Residents of Jamia Nagar and human rights activists held a protest under the aegis of the Jamia Teachers' Solidarity Association outside the Delhi Police Headquarters near ITO here on Monday against what they termed as a “communal witch-hunt unleashed by the police”.

Accusing the police of indulging in communal profiling in the area, the protesters said incidents of the past few days have revealed that whenever they were in need of “showing results”, they would turn to Jamia Nagar. A Special Staff team had recently questioned two young men on suspicion of their involvement in auto-theft cases, sparking off a protest by the locals.

In another incident reported this past week, a Bangladesh Cell team from South Delhi raided a house in Batla House in the dead of night and were trying to take them away in a police van when, woken up by the commotion, the residents confronted them.
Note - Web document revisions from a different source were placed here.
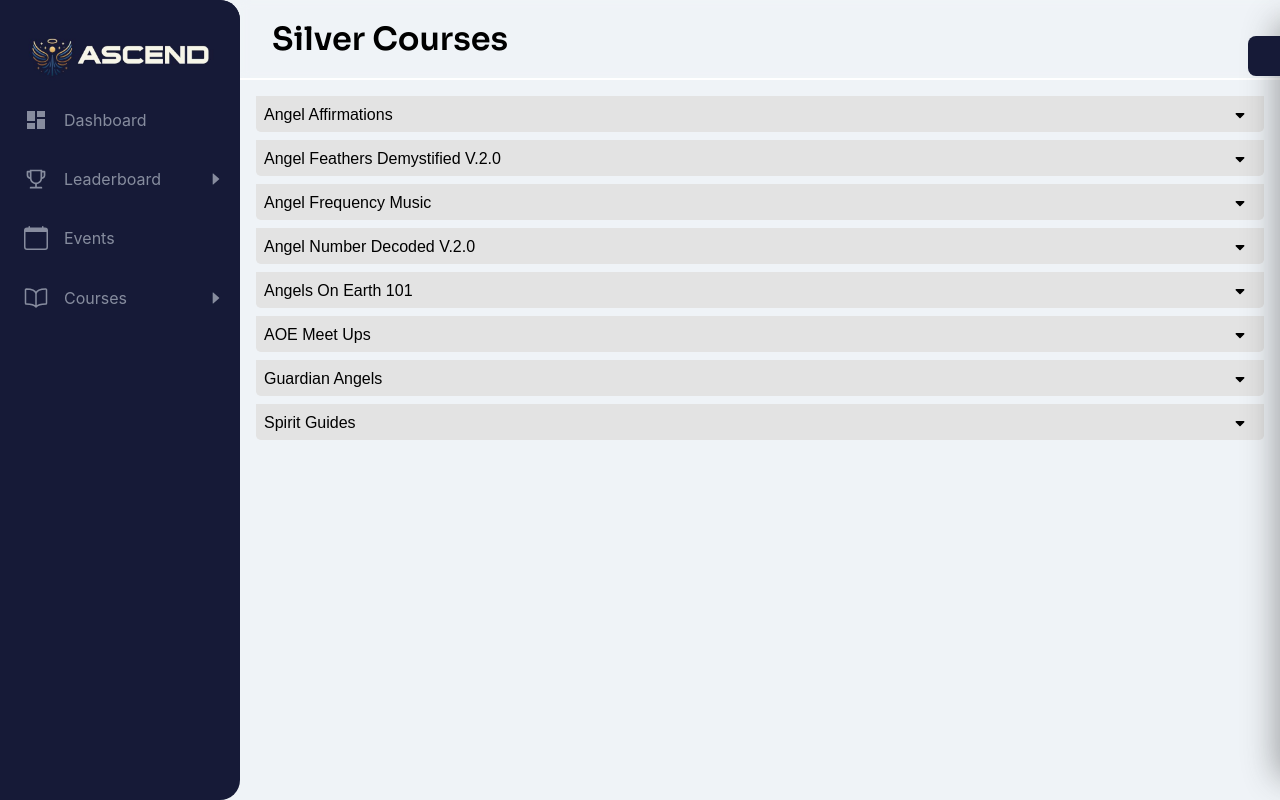
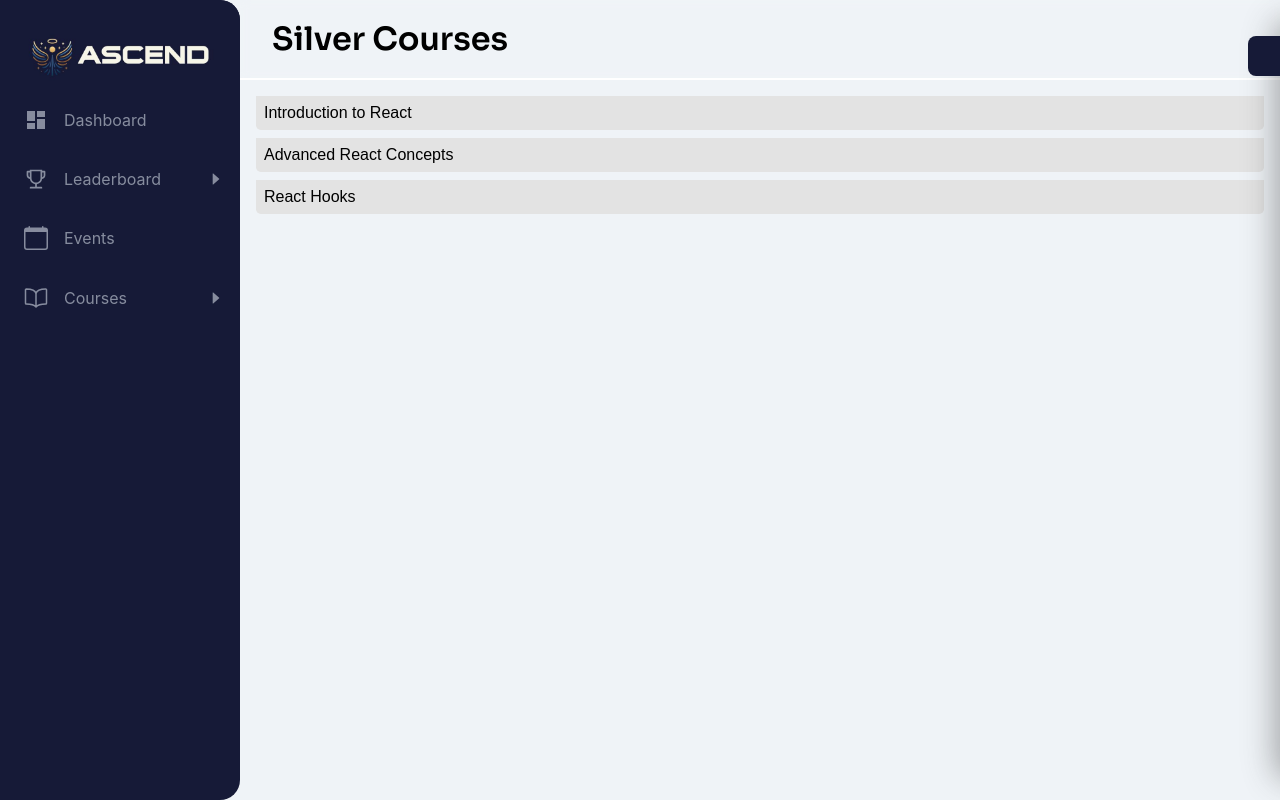
Before and after one commit to ashw-ani/Ascend-client, a React (Create React App) app: page /courses/silver in a window 1280 px wide. Built offline with nearby package versions, Linux system fonts and the light colour scheme; no server answers; sample sign-in values are in the browser's storage; some icons are missing.

Commit message:
working on courses

```diff
--- /dev/null
+++ b/src/Components/courses/CourseTitle/CourseTitle.js
@@ -0,0 +1,21 @@
+import React, { useState } from 'react'
+import styles from "./CourseTitle.module.css"
+
+function CourseTitle(props) {
+    const [courses,setcourses] = useState({
+        course1: 'Introduction to React',
+    course2: 'Advanced React Concepts',
+    course3: 'React Hooks',
+    });
+  return (
+    <div className={styles.CourseTitle}>
+      {Object.keys(courses).map(courseKey => (
+        <div className={styles.course_title} key={courseKey}>
+          {courses[courseKey]}
+        </div>
+      ))}
+    </div>
+  )
+}
+
+export default CourseTitle;
--- /dev/null
+++ b/src/Components/courses/CourseTitle/CourseTitle.module.css
@@ -0,0 +1,60 @@
+.courses_body {
+    width: 100%;
+    /* padding: 1rem; */
+    box-sizing: border-box;
+    padding: 1rem;
+    display: flex;
+    flex-direction: column;
+  }
+
+  .course_title {
+    box-sizing: border-box;
+    font-size: 1rem;
+    font-family: Arial, Helvetica, sans-serif;
+    /* width: 100%; */
+    background-color: rgb(227, 227, 227);
+    display: flex;
+    flex-direction: row;
+    justify-content: space-between;
+    align-items: baseline;
+    padding: 0.5rem 1rem 0.5rem 0.5rem;
+    border-radius: 0 0 0.3rem 0.3rem;
+    color: #000000;
+    cursor: pointer;
+    user-select: none;
+    margin-bottom: 0.5rem;
+  }
+  .course_title:hover {
+    background-color: rgb(199, 199, 199);
+  }
+  .more {
+    box-sizing: border-box;
+    display: flex;
+    justify-content: center;
+    align-items: center;
+    color: #000000;
+  }
+
+  .tasks_wrapper {
+    background-color: #fff;
+    margin: 0 1rem;
+    padding: 0.5rem 1rem 1rem 1rem;
+    display: flex;
+    flex-direction: column;
+    gap: 0.2rem;
+    margin-top: -0.5rem;
+    border-radius: 0 0 0.5rem 0.5rem;
+    margin-bottom: 1rem;
+  }
+
+  .show_tasks {
+    display: flex;
+  }
+  .hide_tasks {
+    display: none;
+  }
+
+  .less {
+    transform: rotate(180deg);
+    margin-top: 0.4rem;
+  }
--- a/src/Components/courses/Silver.js
+++ b/src/Components/courses/Silver.js
@@ -3,6 +3,7 @@ import styles from "./courses.module.css";
 import { FaSortDown } from "react-icons/fa";
 import Coursetask from "./courseTasks/Coursetask";
 import { useState } from "react";
+import CourseTitle from "./CourseTitle/CourseTitle";
 
 function Silver(props) {
   const [showCourse, setshowCourse] = useState({
@@ -26,6 +27,9 @@ function Silver(props) {
   return (
     <>
       <div className={styles.courses_body}>
+        <CourseTitle  name={"course_title"}/>
+      </div>
+      {/* <div className={styles.courses_body}>
         <div
           className={styles.course_title}
           name="Angel_Affirmations"
@@ -214,7 +218,7 @@ function Silver(props) {
           <Coursetask />
           <Coursetask />
         </div>
-      </div>
+      </div> */}
     </>
   );
 }
```
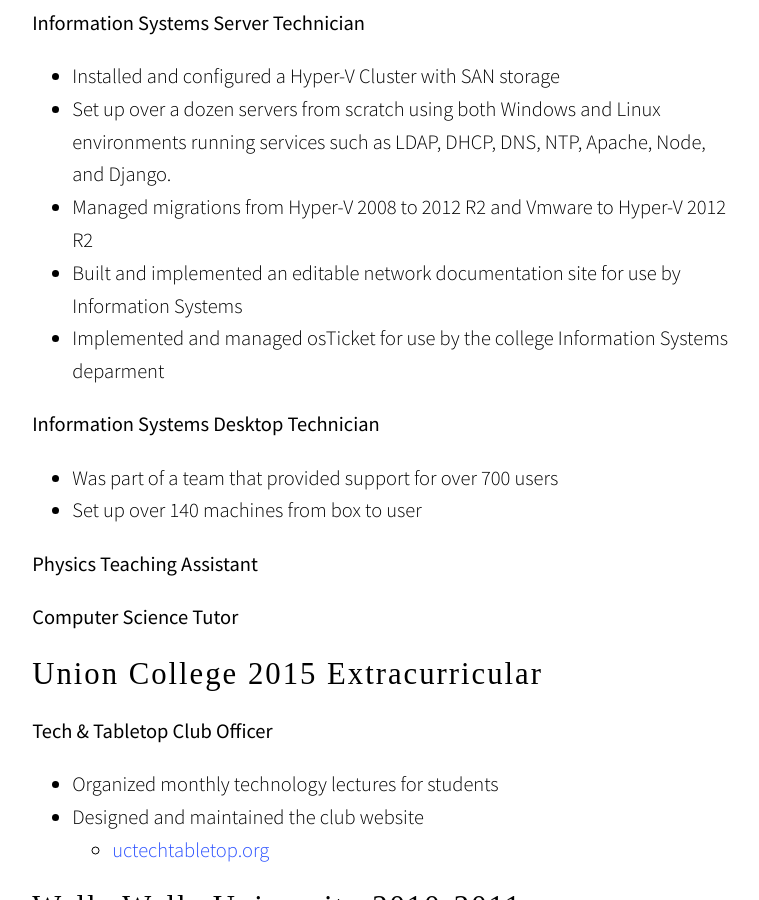
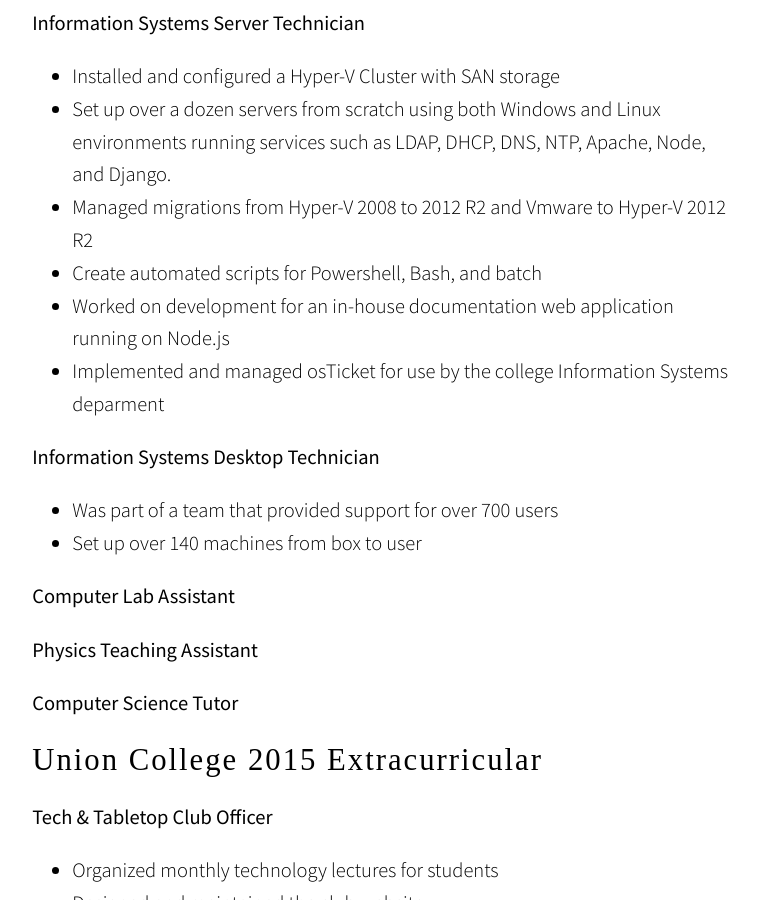
Before and after one commit to keawade/keawade.github.io, a Jekyll site: the page built from resume.md, in a window 1280 px wide and 900 px high, scrolled down 401 px. Shown: the whole window, without its empty margins (255-1014 px from the left). Built offline with Jekyll 4.4.1, drawn with Linux system fonts in a browser that asks for light colours; nearby versions of some CDN libraries; some web fonts are replaced.

Commit message:
Update resume.md

```diff
--- a/resume.md
+++ b/resume.md
@@ -10,13 +10,16 @@ References are available upon request.
 * Installed and configured a Hyper-V Cluster with SAN storage
 * Set up over a dozen servers from scratch using both Windows and Linux environments running services such as LDAP, DHCP, DNS, NTP, Apache, Node, and Django.
 * Managed migrations from Hyper-V 2008 to 2012 R2 and Vmware to Hyper-V 2012 R2
-* Built and implemented an editable network documentation site for use by Information Systems
+* Create automated scripts for Powershell, Bash, and batch
+* Worked on development for an in-house documentation web application running on Node.js
 * Implemented and managed osTicket for use by the college Information Systems deparment
 
 **Information Systems Desktop Technician**
 
 * Was part of a team that provided support for over 700 users
 * Set up over 140 machines from box to user
+
+**Computer Lab Assistant**
 
 **Physics Teaching Assistant**
 
```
“They tried to round up poor workers from Kishanganj and Darbhanga in Bihar, suspecting them of being illegal Bangladeshi immigrants. Even though they produced their voter identity cards and other documents to prove that they were Indian nationals, the police forced them into their vehicle. They would have ended up in jail had it not been for the vigilance of area residents, who came to their rescue and raised an alarm,” said an Association member.

Akhlak Ahmad of the Association for Protection of Civil Rights, who participated in the protest, said incidents like these lowered the credibility of the police as a defender of law-abiding citizens.
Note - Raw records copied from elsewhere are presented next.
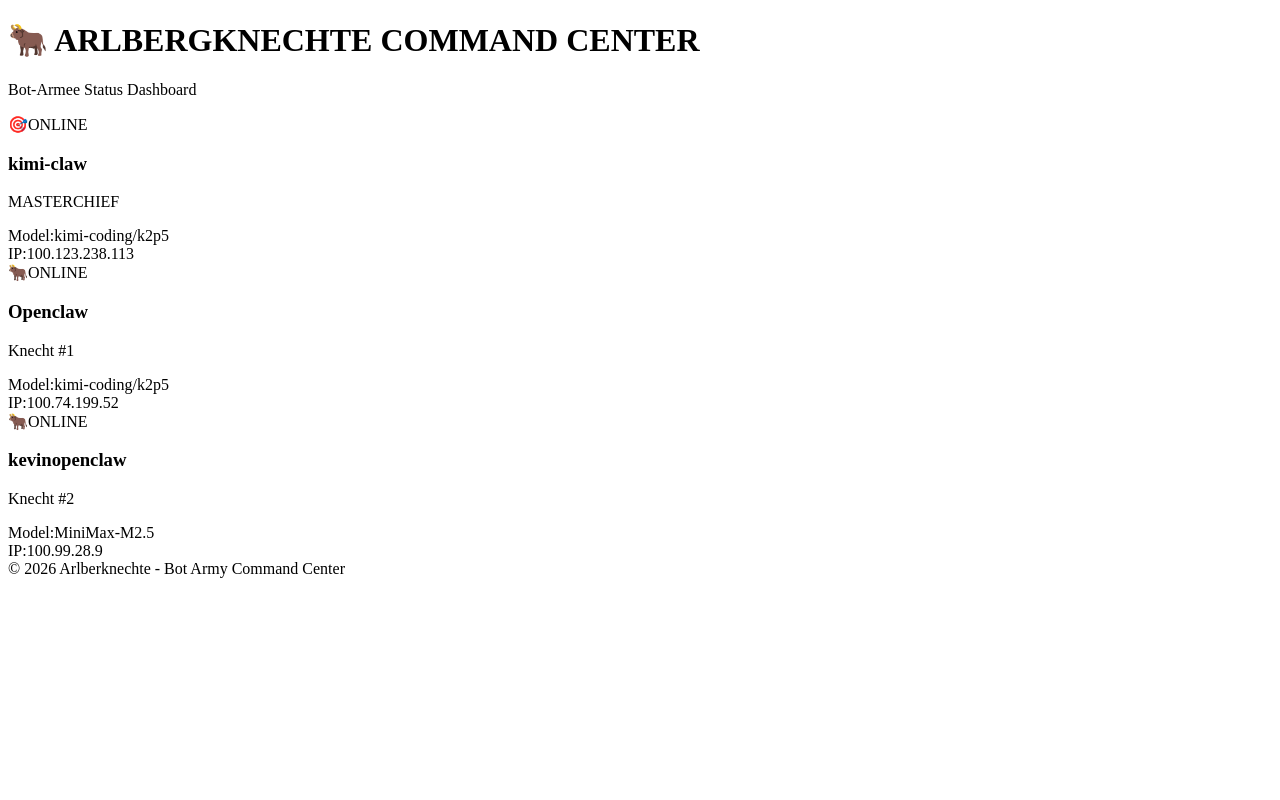
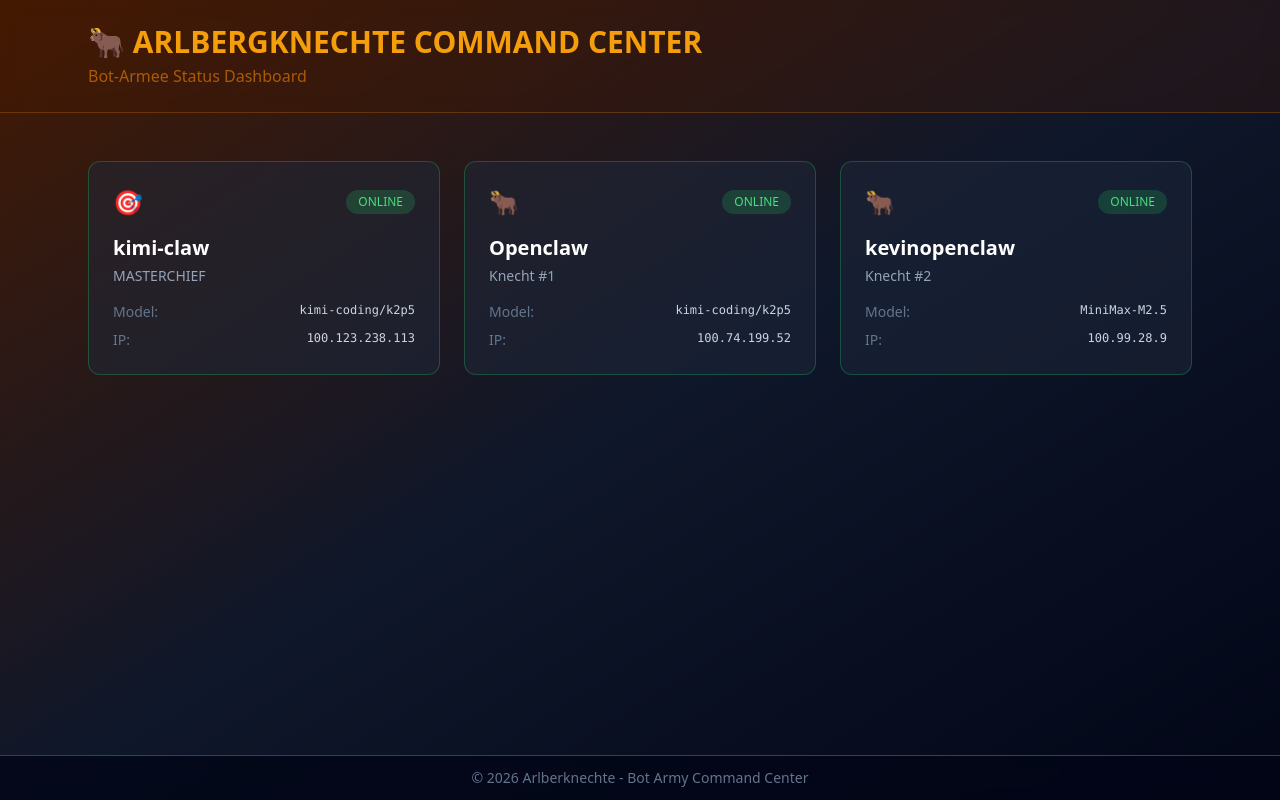
Before and after one commit to Darkatek7/arlberknechte-command, a Next.js app: page / in a window 1280 px wide. Built offline with nearby package versions, Linux system fonts and the light colour scheme.

Commit message:
Fix: Add missing layout.tsx + .gitignore

```diff
--- /dev/null
+++ b/app/layout.tsx
@@ -0,0 +1,19 @@
+import type { Metadata } from 'next';
+import './globals.css';
+
+export const metadata: Metadata = {
+  title: 'Arlberknechte Command Center',
+  description: 'Bot Army Dashboard',
+};
+
+export default function RootLayout({
+  children,
+}: {
+  children: React.ReactNode;
+}) {
+  return (
+    <html lang="en">
+      <body>{children}</body>
+    </html>
+  );
+}
```
Also changed, not shown: 1 other file (tests, documents, lock files or other folders).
“The police are there to create a sense of security and not of fear among the citizens,” he added.

Following a complaint lodged by the victims, eight policemen were placed under suspension pending inquiry.

The JTSA said recent incidents had made it amply clear that the police were indulging in communal profiling. “It is also being made out that the local police are innocent and that the only crime the Bangladesh Cell or the Special Staff committed was that they did not inform the local police. However, the local police are themselves guilty of resorting to similar tactics,” it said.

The Association said last week, two Jamia students were made to submit their fingerprints which were then fed into the police computer records.

The reason given was that the police were investigating an auto-theft case and needed to show that they had actually done some investigation. Since the fingerprints of these students did not match with the police records, the police reassured them that they need not bother.

The JTSA said given the history of innocent people being framed by the police, the boys feared that they would meet the same fate one day, now that their fingerprints are with the police.

“Is this how the police conduct their investigations? Whether it is an auto-theft or a terror attack, shoddiness in investigations is the hallmark of the police,” said the Association representatives.